The demographic history of Europeans has been a debated topic for centuries. Archaeology has established a chronological and geographical picture of the cultural and social development but the actual demographic development is still unknown. But with the revolution in high-throughput sequencing,ancient DNA becomes useful in detecting and dating demographic events in the history of populations. Evidence of migrations and other types of demographic events may indeed be preserved in ancient human bones and with a sufficient set of ancient human genomes, providing good representation of all chronological periods, our understanding of the demographic development would be very different. We will sample a large number of individuals excavated in present-day Sweden dating from the Mesolithic Stone Age to the late Iron Age/Early Medieval period. Out of these samples, some will be selected for deep-sequence analyses to a 10xcoverage. The program adopts a multidisciplinary approach by combining tools from Molecular and Population Genetics, Archaeology, Bioarchaeology, and Computational Biology in order to bridge the gap between Natural science and Humanities. The multidisciplinary approach is instrumental for selecting and investigating samples, and the execution of the specific research projects on demography during prehistory. The program is financed from The Swedish Foundation for Humanities and Social Sciences and The Swedish Research Council. The following researchers are active within the ATLAS-program in Stockolm: Anders Götherström, Jan Storå, Torun Zachrisson, Anna Kjellström, Maja Krzewinska, and Natalya Kashuba. He program runs till 2021.
1000 ancient human genomes – the 1K project
Within this program we will extract DNA from archaeological skeletal remains and sequence the complete genomes from a large number of Euroasian prehistoric individuals. These data will then be analysed using statistical and population genetics methods. The new information is expected to provide entirely new insights about how mobility, migration and connections affected our prehistoric ancestors. Bioarchaeological analyses will be an important part of the

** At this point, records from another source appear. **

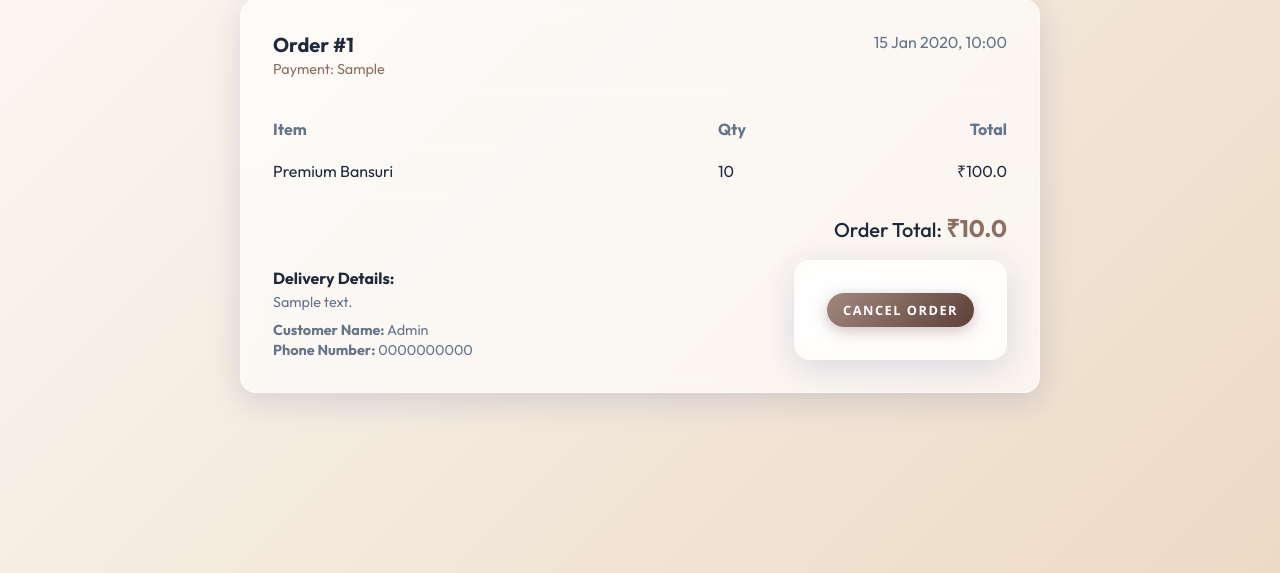
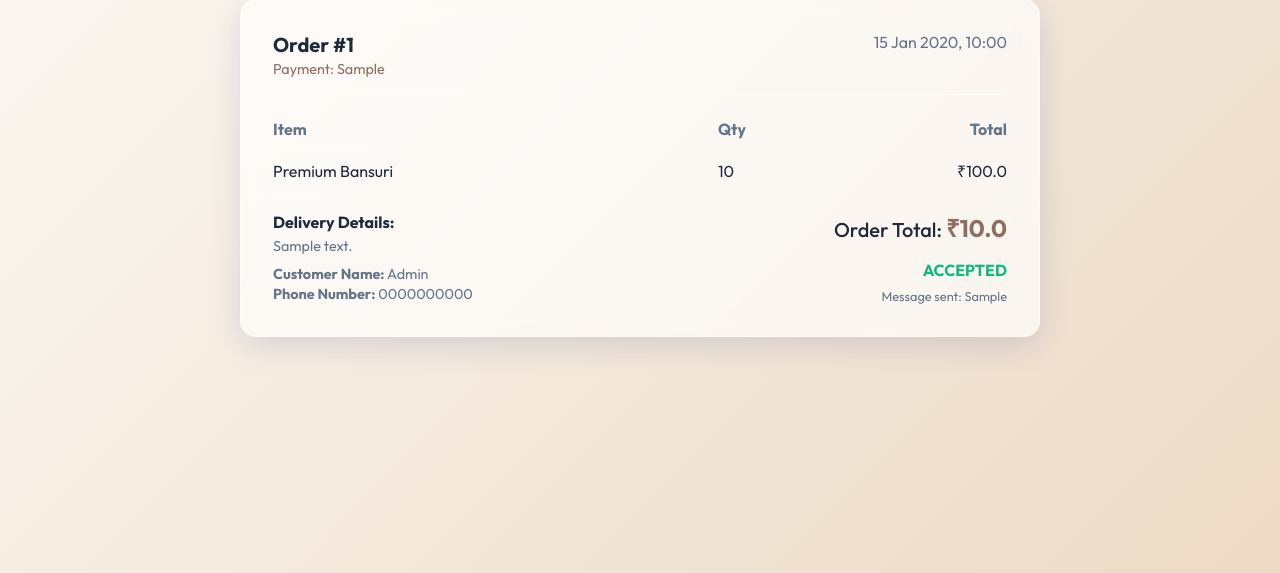
Before and after one commit to RathodKarina/Ambica_store, a Flask app: page /admin/orders in a window 1280 px wide. Shown: the part 227-800 px from the top of the page. Run offline with Flask 3, Linux system fonts and the light colour scheme; a user stored in the database is signed in; tables that the repository leaves empty hold one stand-in row (values such as "Sample post").

Commit message:
Add Accept Order functionality allowing Admin to send messages to users

```diff
--- a/config.py
+++ b/config.py
@@ -7,8 +7,10 @@ class Config:
     if os.environ.get("RENDER"):
         SQLALCHEMY_DATABASE_URI = "postgresql://ambicastore_db_user:a94GXbPfzGhpMLAK9uAj9spS1m0Ii0t7@dpg-d7icpqosfn5c738hhfp0-a/ambicastore_db"
     else:
-        # Fallback to local SQLite for laptop testing to prevent connection errors
-        SQLALCHEMY_DATABASE_URI = "sqlite:///ambica_store.db"
+        # Local MySQL Configuration (to satisfy Faculty requirement)
+        # MAKE SURE your MySQL server (like XAMPP) is running!
+        # And create a database named 'ambica_store' in phpMyAdmin before running the app.
+        SQLALCHEMY_DATABASE_URI = "mysql+pymysql://root:KARINA%402609@localhost/ambica_store"
 
     SQLALCHEMY_TRACK_MODIFICATIONS = False
 
--- a/routes/admin.py
+++ b/routes/admin.py
@@ -192,3 +192,18 @@ def admin_delete_order(id):
         db.session.commit()
         flash("Order cancelled successfully.", "success")
     return redirect('/admin/orders')
+
+@admin_bp.route('/admin/accept_order/<int:id>', methods=['POST'])
+@login_required
+def admin_accept_order(id):
+    if not current_user.is_admin:
+        return "Access denied", 403
+    order = Order.query.get(id)
+    if order:
+        # Re-using cancellation_reason column for the admin "Review" message to avoid DB migrations
+        review_msg = request.form.get('reason', 'Order accepted.')
+        order.status = 'Accepted'
+        order.cancellation_reason = review_msg
+        db.session.commit()
+        flash("Order accepted and review sent to user.", "success")
+    return redirect('/admin/orders')
--- a/templates/admin_orders.html
+++ b/templates/admin_orders.html
@@ -49,11 +49,20 @@
                 </div>
                 <div style="text-align: right;">
                     <h4 style="font-size: 1.25rem; font-weight: 500; margin-bottom: 1rem;">Order Total: <span style="color: var(--accent); font-weight: 700; font-size: 1.5rem;">₹{{ order.total_price }}</span></h4>
-                    {% if order.status != 'Cancelled' %}
-                    <form action="/admin/delete_order/{{ order.id }}" method="POST" onsubmit="return promptCancel(this);">
-                        <input type="hidden" name="reason" class="reason-input">
-                        <button type="submit" class="btn-danger" style="font-size: 0.8rem; padding: 0.5rem 1rem; border: none; cursor: pointer;">Cancel Order</button>
-                    </form>
+                    {% if order.status == 'Processed' %}
+                    <div style="display: flex; gap: 0.5rem; justify-content: flex-end;">
+                        <form action="/admin/accept_order/{{ order.id }}" method="POST" onsubmit="return promptAccept(this);">
+                            <input type="hidden" name="reason" class="reason-input">
+                            <button type="submit" class="btn" style="background: #10B981; font-size: 0.8rem; padding: 0.5rem 1rem; border: none; cursor: pointer; color: white;">Accept Order</button>
+                        </form>
+                        <form action="/admin/delete_order/{{ order.id }}" method="POST" onsubmit="return promptCancel(this);">
+                            <input type="hidden" name="reason" class="reason-input">
+                            <button type="submit" class="btn-danger" style="font-size: 0.8rem; padding: 0.5rem 1rem; border: none; cursor: pointer;">Cancel</button>
+                        </form>
+                    </div>
+                    {% elif order.status == 'Accepted' %}
+                    <span style="color: #10B981; font-weight: bold;">ACCEPTED</span>
+                    <p style="font-size: 0.8rem; color: var(--text-muted); margin-top: 0.5rem; text-align: right; max-width: 200px;">Message sent: {{ order.cancellation_reason }}</p>
                     {% else %}
                     <span style="color: var(--danger); font-weight: bold;">CANCELLED</span>
                     <p style="font-size: 0.8rem; color: var(--text-muted); margin-top: 0.5rem; text-align: right; max-width: 200px;">Reason: {{ order.cancellation_reason }}</p>
@@ -73,6 +82,13 @@ function promptCancel(form) {
     return true;
 }
 
+function promptAccept(form) {
+    let reason = prompt("Enter a message or review for the customer (e.g. 'Your order will arrive in 2 days!'):");
+    if (reason === null) return false;
+    form.querySelector('.reason-input').value = reason || 'Your order has been accepted and is being processed by the Admin.';
+    return true;
+}
+
 // Auto-refresh the orders container every 3 seconds to make it "live"
 setInterval(() => {
     fetch(window.location.href)
--- a/templates/profile.html
+++ b/templates/profile.html
@@ -56,6 +56,11 @@
                         <span style="color: var(--danger); font-weight: bold; border: 1px solid var(--danger); padding: 0.25rem 0.5rem; border-radius: 4px; font-size: 0.9rem;">ORDER CANCELLED</span>
                         <p style="font-size: 0.85rem; color: var(--text-muted); margin-top: 0.5rem; max-width: 200px;"><strong>Reason:</strong> {{ order.cancellation_reason }}</p>
                     </div>
+                    {% elif order.status == 'Accepted' %}
+                    <div style="margin-top: 1rem; text-align: right;">
+                        <span style="color: #10B981; font-weight: bold; border: 1px solid #10B981; padding: 0.25rem 0.5rem; border-radius: 4px; font-size: 0.9rem;">ORDER ACCEPTED</span>
+                        <p style="font-size: 0.85rem; color: var(--text-muted); margin-top: 0.5rem; margin-bottom: 0; display: inline-block; text-align: right;"><strong>Admin Message:</strong> {{ order.cancellation_reason }}</p>
+                    </div>
                     {% else %}
                     <div style="margin-top: 1rem; text-align: right;">
                         <form action="/user_cancel_order/{{ order.id }}" method="POST" onsubmit="return userPromptCancel(this);">
```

project and stable isotopes will help the researchers understand the different individuals’ life history, mobility and diet. Archaeological data and interpretations of cultural patterns, ways of life and artefacts as well as paleoclimate data combined with genetic data will provide a new and unique opportunity to cast light on human prehistory in Eurasia. The program is financed by the Knut & Allice Wallenberg Foundation, it will run from 2017-2021, and the following researchers are presently enlisted to participate in the Stockholm-based part of the program: Anders Götherström, Jan Storå, Maja Krzewinska, Ricardo Rodriguez, and Torun Zachrisson.